Without the pictures, output the records below word for word.

(Version comparison data)

··········

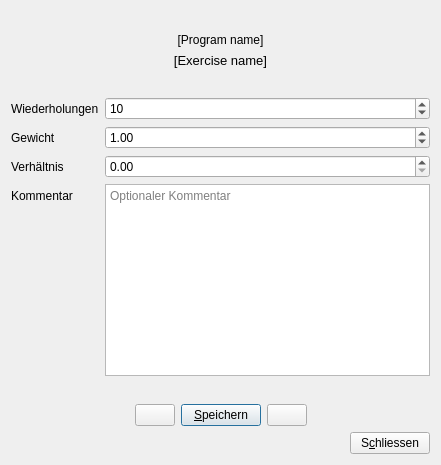
This is speck_weg/ui/dialog_workout.ui in hochstibe/fingertraining as Qt 5 draws it before an edit. The edited form follows.
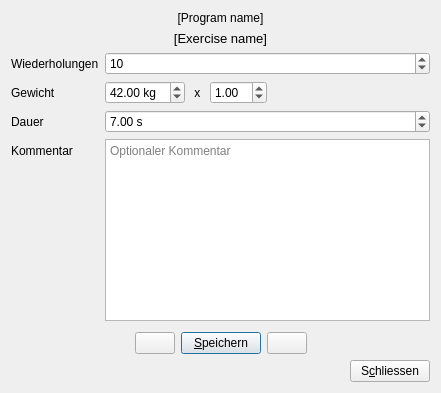
This is the edited form. Icons and pictures are not drawn.

```diff
--- a/speck_weg/ui/dialog_workout.ui
+++ b/speck_weg/ui/dialog_workout.ui
@@ -7,7 +7,7 @@
     <x>0</x>
     <y>0</y>
     <width>441</width>
-    <height>465</height>
+    <height>393</height>
    </rect>
   </property>
   <property name="windowTitle">
@@ -101,32 +101,81 @@
       </widget>
      </item>
      <item row="1" column="1">
+      <layout class="QHBoxLayout" name="horizontalLayout_3">
+       <item>
       <widget class="QDoubleSpinBox" name="doubleSpinBox_weight">
        <property name="toolTip">
         <string>Gewicht in [kg] oder ein Verhältnis angeben.</string>
        </property>
+         <property name="suffix">
+          <string> kg</string>
+         </property>
        <property name="maximum">
         <double>199.990000000000009</double>
        </property>
        <property name="value">
+          <double>42.000000000000000</double>
+         </property>
+        </widget>
+       </item>
+       <item>
+        <widget class="QLabel" name="label">
+         <property name="text">
+          <string> x </string>
+         </property>
+        </widget>
+       </item>
+       <item>
+        <widget class="QDoubleSpinBox" name="doubleSpinBox_ratio">
+         <property name="toolTip">
+          <string>Gewicht in [kg] oder ein Verhältnis angeben.</string>
+         </property>
+         <property name="minimum">
+          <double>0.010000000000000</double>
+         </property>
+         <property name="maximum">
+          <double>10.000000000000000</double>
+         </property>
+         <property name="singleStep">
+          <double>0.100000000000000</double>
+         </property>
+         <property name="value">
         <double>1.000000000000000</double>
        </property>
       </widget>
      </item>
+       <item>
+        <spacer name="horizontalSpacer_4">
+         <property name="orientation">
+          <enum>Qt::Horizontal</enum>
+         </property>
+         <property name="sizeHint" stdset="0">
+          <size>
+           <width>40</width>
+           <height>20</height>
+          </size>
+         </property>
+        </spacer>
+       </item>
+      </layout>
+     </item>
      <item row="2" column="0">
       <widget class="QLabel" name="label_ratio">
        <property name="text">
-        <string>Verhältnis</string>
+        <string>Dauer</string>
        </property>
       </widget>
      </item>
      <item row="2" column="1">
-      <widget class="QDoubleSpinBox" name="doubleSpinBox_ratio">
+      <widget class="QDoubleSpinBox" name="doubleSpinBox_duration">
        <property name="toolTip">
         <string>Gewicht in [kg] oder ein Verhältnis angeben.</string>
        </property>
-       <property name="maximum">
-        <double>9.990000000000000</double>
+       <property name="suffix">
+        <string> s</string>
+       </property>
+       <property name="value">
+        <double>7.000000000000000</double>
        </property>
       </widget>
      </item>
```
Left out of the diff: 4 changed lines with no effect on the pictures. Lines whose indentation alone changed are shown as unchanged.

··········

**Response to the task**
This is speck_weg/ui/dialog_workout.ui in hochstibe/fingertraining as Qt 5 draws it before an edit. The edited form follows.
This is the edited form. Icons and pictures are not drawn.

```diff
--- a/speck_weg/ui/dialog_workout.ui
+++ b/speck_weg/ui/dialog_workout.ui
@@ -7,7 +7,7 @@
     <x>0</x>
     <y>0</y>
     <width>441</width>
-    <height>465</height>
+    <height>393</height>
    </rect>
   </property>
   <property name="windowTitle">
@@ -101,32 +101,81 @@
       </widget>
      </item>
      <item row="1" column="1">
+      <layout class="QHBoxLayout" name="horizontalLayout_3">
+       <item>
       <widget class="QDoubleSpinBox" name="doubleSpinBox_weight">
        <property name="toolTip">
         <string>Gewicht in [kg] oder ein Verhältnis angeben.</string>
        </property>
+         <property name="suffix">
+          <string> kg</string>
+         </property>
        <property name="maximum">
         <double>199.990000000000009</double>
        </property>
        <property name="value">
+          <double>42.000000000000000</double>
+         </property>
+        </widget>
+       </item>
+       <item>
+        <widget class="QLabel" name="label">
+         <property name="text">
+          <string> x </string>
+         </property>
+        </widget>
+       </item>
+       <item>
+        <widget class="QDoubleSpinBox" name="doubleSpinBox_ratio">
+         <property name="toolTip">
+          <string>Gewicht in [kg] oder ein Verhältnis angeben.</string>
+         </property>
+         <property name="minimum">
+          <double>0.010000000000000</double>
+         </property>
+         <property name="maximum">
+          <double>10.000000000000000</double>
+         </property>
+         <property name="singleStep">
+          <double>0.100000000000000</double>
+         </property>
+         <property name="value">
         <double>1.000000000000000</double>
        </property>
       </widget>
      </item>
+       <item>
+        <spacer name="horizontalSpacer_4">
+         <property name="orientation">
+          <enum>Qt::Horizontal</enum>
+         </property>
+         <property name="sizeHint" stdset="0">
+          <size>
+           <width>40</width>
+           <height>20</height>
+          </size>
+         </property>
+        </spacer>
+       </item>
+      </layout>
+     </item>
      <item row="2" column="0">
       <widget class="QLabel" name="label_ratio">
        <property name="text">
-        <string>Verhältnis</string>
+        <string>Dauer</string>
        </property>
       </widget>
      </item>
      <item row="2" column="1">
-      <widget class="QDoubleSpinBox" name="doubleSpinBox_ratio">
+      <widget class="QDoubleSpinBox" name="doubleSpinBox_duration">
        <property name="toolTip">
         <string>Gewicht in [kg] oder ein Verhältnis angeben.</string>
        </property>
-       <property name="maximum">
-        <double>9.990000000000000</double>
+       <property name="suffix">
+        <string> s</string>
+       </property>
+       <property name="value">
+        <double>7.000000000000000</double>
        </property>
       </widget>
      </item>
```
Left out of the diff: 4 changed lines with no effect on the pictures. Lines whose indentation alone changed are shown as unchanged.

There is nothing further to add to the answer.